YOUR GOAL: Please copy exactly every line from the one that contains "Update changes in log" to the end of the data below, with both ends included and no other lines.

[Change listing data]
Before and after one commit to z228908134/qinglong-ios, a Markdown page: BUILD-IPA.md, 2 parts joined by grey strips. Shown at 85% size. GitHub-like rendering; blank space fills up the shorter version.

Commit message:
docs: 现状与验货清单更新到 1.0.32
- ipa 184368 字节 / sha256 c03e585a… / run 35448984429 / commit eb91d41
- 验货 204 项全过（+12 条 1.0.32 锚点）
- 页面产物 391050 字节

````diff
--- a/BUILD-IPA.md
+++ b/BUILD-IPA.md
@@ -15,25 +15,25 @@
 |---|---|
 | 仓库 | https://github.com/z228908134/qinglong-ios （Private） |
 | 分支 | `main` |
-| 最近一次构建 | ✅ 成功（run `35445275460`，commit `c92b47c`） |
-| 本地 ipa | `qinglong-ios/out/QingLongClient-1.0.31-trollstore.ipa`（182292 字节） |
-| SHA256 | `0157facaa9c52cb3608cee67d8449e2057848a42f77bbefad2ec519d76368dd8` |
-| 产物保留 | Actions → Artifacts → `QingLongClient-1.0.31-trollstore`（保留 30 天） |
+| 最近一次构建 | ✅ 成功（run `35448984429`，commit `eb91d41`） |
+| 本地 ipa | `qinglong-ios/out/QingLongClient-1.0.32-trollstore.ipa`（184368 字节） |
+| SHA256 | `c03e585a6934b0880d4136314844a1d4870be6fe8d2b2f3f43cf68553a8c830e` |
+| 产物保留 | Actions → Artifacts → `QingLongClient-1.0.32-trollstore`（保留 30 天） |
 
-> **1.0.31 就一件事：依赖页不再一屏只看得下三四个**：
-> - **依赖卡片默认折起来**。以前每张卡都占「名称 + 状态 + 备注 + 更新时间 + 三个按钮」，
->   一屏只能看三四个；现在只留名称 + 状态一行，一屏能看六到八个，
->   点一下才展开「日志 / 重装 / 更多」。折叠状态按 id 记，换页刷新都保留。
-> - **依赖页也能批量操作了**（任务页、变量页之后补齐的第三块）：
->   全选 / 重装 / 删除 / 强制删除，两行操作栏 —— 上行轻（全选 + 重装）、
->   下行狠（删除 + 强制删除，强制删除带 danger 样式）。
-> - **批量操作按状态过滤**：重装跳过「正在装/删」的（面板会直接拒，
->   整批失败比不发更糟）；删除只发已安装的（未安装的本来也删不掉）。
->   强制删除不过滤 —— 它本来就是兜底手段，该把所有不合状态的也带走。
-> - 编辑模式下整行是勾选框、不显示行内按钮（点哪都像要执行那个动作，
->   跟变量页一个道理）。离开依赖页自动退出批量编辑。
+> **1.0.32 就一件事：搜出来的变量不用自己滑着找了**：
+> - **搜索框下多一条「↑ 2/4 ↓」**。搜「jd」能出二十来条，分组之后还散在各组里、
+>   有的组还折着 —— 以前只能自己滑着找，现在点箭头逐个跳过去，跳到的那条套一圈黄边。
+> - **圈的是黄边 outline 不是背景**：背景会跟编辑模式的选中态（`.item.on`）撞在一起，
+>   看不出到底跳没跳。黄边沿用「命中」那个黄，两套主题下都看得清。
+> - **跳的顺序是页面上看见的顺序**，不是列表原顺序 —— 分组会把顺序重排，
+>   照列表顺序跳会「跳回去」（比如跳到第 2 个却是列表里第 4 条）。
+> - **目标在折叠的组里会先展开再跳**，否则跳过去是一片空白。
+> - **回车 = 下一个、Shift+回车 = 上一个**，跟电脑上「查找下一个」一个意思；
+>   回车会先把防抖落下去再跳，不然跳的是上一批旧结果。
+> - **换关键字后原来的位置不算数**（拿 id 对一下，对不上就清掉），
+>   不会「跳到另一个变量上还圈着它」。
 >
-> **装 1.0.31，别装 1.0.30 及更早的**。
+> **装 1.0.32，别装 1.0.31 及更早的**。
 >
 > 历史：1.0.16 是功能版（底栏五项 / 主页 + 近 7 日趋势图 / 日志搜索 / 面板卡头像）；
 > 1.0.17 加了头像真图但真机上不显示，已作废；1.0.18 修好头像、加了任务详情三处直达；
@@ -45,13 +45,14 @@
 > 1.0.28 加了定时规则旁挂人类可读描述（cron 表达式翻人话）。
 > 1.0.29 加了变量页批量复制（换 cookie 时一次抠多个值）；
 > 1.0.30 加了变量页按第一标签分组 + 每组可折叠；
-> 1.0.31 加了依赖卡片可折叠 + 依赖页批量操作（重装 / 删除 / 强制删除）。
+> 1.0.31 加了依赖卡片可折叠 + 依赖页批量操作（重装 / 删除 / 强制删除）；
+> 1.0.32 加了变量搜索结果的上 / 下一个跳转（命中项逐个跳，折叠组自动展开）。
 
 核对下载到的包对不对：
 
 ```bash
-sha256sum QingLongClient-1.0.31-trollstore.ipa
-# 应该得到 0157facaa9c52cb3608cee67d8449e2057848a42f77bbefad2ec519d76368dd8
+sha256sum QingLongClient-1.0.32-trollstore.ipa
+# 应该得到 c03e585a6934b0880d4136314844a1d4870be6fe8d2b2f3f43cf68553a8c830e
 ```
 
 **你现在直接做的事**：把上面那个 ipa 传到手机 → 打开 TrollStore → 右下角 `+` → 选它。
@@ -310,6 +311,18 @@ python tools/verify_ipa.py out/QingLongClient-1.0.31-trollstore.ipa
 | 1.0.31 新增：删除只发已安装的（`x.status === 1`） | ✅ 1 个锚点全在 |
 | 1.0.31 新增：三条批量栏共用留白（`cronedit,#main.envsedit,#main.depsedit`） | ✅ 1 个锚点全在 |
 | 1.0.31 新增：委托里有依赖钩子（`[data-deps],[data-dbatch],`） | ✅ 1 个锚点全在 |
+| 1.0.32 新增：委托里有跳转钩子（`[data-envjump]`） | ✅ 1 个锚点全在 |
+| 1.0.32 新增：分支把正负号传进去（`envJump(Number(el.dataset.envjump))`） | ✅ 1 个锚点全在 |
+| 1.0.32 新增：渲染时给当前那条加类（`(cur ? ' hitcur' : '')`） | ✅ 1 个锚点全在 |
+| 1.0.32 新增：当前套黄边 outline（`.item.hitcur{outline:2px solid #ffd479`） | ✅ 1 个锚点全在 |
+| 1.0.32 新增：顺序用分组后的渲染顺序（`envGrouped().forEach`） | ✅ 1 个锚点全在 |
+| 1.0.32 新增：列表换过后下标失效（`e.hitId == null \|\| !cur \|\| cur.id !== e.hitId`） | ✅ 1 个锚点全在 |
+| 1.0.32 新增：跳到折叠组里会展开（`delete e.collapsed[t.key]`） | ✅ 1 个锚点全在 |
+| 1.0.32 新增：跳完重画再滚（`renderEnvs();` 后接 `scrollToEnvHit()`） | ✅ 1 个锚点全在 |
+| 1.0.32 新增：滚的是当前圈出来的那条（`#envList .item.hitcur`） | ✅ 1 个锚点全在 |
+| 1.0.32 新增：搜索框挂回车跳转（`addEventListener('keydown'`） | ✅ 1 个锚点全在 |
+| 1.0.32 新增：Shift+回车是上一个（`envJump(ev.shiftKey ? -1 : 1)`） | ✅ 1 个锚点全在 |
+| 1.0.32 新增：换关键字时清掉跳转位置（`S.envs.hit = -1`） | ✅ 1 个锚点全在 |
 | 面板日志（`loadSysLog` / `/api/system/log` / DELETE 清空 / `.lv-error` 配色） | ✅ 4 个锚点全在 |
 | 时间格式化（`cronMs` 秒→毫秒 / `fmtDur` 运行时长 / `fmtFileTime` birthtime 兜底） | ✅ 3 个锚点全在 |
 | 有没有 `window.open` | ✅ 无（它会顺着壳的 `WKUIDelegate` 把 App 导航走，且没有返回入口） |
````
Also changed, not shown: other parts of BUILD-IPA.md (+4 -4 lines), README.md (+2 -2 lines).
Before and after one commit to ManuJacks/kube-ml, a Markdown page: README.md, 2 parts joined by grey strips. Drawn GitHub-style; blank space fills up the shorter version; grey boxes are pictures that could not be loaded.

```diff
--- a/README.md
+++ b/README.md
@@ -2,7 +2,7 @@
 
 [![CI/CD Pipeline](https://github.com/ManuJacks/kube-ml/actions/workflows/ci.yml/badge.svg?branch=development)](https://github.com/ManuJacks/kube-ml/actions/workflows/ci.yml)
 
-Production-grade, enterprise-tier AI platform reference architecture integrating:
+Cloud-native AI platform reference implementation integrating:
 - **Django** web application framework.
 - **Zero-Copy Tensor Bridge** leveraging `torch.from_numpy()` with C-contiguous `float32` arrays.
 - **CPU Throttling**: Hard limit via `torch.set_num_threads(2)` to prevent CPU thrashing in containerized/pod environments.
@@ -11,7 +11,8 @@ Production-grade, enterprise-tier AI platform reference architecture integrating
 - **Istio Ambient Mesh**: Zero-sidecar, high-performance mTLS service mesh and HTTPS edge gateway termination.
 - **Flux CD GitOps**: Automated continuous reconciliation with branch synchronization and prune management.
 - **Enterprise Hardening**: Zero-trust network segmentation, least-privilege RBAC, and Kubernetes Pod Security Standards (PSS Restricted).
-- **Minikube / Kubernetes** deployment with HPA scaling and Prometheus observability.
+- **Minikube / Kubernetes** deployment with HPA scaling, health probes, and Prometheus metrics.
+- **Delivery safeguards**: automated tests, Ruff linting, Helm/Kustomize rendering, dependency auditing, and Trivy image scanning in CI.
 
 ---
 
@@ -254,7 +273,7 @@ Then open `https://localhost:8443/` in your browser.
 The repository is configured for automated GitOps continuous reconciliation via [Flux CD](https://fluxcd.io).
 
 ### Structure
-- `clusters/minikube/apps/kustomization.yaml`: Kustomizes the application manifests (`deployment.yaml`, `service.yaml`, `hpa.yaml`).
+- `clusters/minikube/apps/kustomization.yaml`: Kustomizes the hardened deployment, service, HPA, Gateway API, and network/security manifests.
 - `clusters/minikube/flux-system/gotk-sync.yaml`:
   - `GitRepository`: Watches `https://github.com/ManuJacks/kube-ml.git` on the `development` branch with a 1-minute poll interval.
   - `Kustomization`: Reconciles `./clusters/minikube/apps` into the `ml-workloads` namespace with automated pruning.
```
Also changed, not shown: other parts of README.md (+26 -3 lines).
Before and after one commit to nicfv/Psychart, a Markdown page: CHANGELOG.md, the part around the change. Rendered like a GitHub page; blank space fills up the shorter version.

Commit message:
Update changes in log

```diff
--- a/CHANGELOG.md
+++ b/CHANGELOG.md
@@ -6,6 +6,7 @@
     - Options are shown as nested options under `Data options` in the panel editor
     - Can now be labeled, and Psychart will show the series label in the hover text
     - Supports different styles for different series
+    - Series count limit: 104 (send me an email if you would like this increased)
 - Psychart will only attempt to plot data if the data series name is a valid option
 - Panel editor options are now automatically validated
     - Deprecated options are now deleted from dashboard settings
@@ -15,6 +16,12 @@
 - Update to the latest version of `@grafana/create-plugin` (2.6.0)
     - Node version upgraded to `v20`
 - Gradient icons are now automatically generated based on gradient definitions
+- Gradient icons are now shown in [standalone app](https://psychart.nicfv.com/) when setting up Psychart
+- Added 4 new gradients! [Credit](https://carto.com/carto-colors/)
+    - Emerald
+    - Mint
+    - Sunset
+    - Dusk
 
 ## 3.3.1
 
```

SOLUTION FOR THIS TASK:
Update changes in log

```diff
--- a/CHANGELOG.md
+++ b/CHANGELOG.md
@@ -6,6 +6,7 @@
     - Options are shown as nested options under `Data options` in the panel editor
     - Can now be labeled, and Psychart will show the series label in the hover text
     - Supports different styles for different series
+    - Series count limit: 104 (send me an email if you would like this increased)
 - Psychart will only attempt to plot data if the data series name is a valid option
 - Panel editor options are now automatically validated
     - Deprecated options are now deleted from dashboard settings
@@ -15,6 +16,12 @@
 - Update to the latest version of `@grafana/create-plugin` (2.6.0)
     - Node version upgraded to `v20`
 - Gradient icons are now automatically generated based on gradient definitions
+- Gradient icons are now shown in [standalone app](https://psychart.nicfv.com/) when setting up Psychart
+- Added 4 new gradients! [Credit](https://carto.com/carto-colors/)
+    - Emerald
+    - Mint
+    - Sunset
+    - Dusk
 
 ## 3.3.1
 
```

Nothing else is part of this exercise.